Objective: To investigate the association between personality disorders and nonfatal unintentional injuries in a representative sample of US adults.
Methods: Data on self-reported nonfatal unintentional injuries during the 12 months before the interview were obtained from the National Epidemiologic Survey on Alcohol and Related Conditions (NESARC) were analyzed; 43 093 adults ⩾18 years participated in the NESARC wave I survey in 2001–02. Personality disorders were determined using the NIAAA Alcohol Use Disorders and Associated Disabilities Interview Schedule-DSM-IV.
Results: Individuals with at least one personality disorder had a significantly higher 12-month incidence of injuries than people without any personality disorder (p<0.001). After accounting for sociodemographic characteristics or other mental disorders, OR was 1.54 (95% CI 1.39 to 1.71) for individuals with one personality disorder and 1.80 (95% CI 1.58 to 2.05) for individuals with two or more personality disorders compared with people with no personality disorder.
Conclusion: Personality disorders were associated with a significantly increased risk of unintentional injuries. This information has important implications for the treatment of patients with these disorders.
Statistics from Altmetric.com

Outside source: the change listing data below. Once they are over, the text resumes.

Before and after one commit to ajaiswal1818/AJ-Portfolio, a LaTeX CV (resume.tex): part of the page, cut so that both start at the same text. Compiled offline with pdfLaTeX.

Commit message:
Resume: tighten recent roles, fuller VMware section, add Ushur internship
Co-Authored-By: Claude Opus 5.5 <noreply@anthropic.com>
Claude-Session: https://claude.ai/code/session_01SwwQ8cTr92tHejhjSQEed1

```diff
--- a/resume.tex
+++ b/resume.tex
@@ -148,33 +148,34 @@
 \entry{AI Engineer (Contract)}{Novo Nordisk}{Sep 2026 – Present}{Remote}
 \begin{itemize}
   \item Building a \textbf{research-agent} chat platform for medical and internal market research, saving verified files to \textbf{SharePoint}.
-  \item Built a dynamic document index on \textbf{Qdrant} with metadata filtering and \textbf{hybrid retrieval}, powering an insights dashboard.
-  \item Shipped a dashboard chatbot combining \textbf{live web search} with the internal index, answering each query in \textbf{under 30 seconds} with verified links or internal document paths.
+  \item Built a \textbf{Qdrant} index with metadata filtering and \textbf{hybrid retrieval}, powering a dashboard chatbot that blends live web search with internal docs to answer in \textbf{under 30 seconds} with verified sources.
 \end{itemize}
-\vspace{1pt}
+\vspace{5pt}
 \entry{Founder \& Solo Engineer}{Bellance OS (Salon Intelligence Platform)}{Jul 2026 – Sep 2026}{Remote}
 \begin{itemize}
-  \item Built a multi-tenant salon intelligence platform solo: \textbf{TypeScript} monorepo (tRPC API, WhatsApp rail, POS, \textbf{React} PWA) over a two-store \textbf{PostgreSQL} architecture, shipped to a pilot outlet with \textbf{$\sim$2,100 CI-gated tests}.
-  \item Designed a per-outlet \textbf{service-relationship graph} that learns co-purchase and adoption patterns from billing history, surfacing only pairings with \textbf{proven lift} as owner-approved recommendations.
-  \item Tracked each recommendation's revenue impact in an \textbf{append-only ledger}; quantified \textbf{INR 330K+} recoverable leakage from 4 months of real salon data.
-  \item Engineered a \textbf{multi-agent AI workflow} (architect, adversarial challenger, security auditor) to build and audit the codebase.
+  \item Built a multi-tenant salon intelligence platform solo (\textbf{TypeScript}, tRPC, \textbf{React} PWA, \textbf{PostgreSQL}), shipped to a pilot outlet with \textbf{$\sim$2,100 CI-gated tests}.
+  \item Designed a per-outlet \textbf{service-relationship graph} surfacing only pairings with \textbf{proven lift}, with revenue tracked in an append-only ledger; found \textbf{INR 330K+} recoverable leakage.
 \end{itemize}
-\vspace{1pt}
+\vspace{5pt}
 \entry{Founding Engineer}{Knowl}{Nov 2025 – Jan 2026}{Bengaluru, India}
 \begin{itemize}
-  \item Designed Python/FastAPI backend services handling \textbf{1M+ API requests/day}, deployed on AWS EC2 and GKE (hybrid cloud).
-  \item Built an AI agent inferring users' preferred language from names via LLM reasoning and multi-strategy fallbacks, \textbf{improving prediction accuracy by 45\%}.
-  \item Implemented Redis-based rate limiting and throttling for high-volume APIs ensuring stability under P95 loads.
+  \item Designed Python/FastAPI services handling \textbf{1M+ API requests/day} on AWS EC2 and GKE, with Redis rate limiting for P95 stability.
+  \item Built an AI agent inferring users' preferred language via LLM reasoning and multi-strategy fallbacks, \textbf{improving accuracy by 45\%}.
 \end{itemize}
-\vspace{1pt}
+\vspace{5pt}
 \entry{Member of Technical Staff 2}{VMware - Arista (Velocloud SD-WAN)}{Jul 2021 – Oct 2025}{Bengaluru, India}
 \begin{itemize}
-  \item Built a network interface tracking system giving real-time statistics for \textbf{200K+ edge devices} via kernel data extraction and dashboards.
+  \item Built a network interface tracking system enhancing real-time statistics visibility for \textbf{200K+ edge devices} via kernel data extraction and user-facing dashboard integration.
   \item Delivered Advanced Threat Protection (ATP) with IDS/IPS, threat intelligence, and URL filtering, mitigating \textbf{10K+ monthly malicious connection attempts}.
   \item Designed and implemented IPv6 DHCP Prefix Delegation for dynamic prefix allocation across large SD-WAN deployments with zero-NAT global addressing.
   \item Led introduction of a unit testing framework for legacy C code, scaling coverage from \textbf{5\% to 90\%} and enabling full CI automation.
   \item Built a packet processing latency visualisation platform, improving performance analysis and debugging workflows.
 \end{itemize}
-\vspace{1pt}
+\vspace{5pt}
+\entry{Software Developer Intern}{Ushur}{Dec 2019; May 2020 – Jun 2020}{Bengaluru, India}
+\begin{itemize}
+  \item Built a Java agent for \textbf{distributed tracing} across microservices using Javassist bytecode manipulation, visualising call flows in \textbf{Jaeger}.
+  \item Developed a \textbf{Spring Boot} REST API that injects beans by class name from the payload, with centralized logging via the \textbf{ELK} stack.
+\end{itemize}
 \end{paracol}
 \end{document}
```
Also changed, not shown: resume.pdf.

If you wish to reuse any or all of this article please use the link below which will take you to the Copyright Clearance Center’s RightsLink service. You will be able to get a quick price and instant permission to reuse the content in many different ways.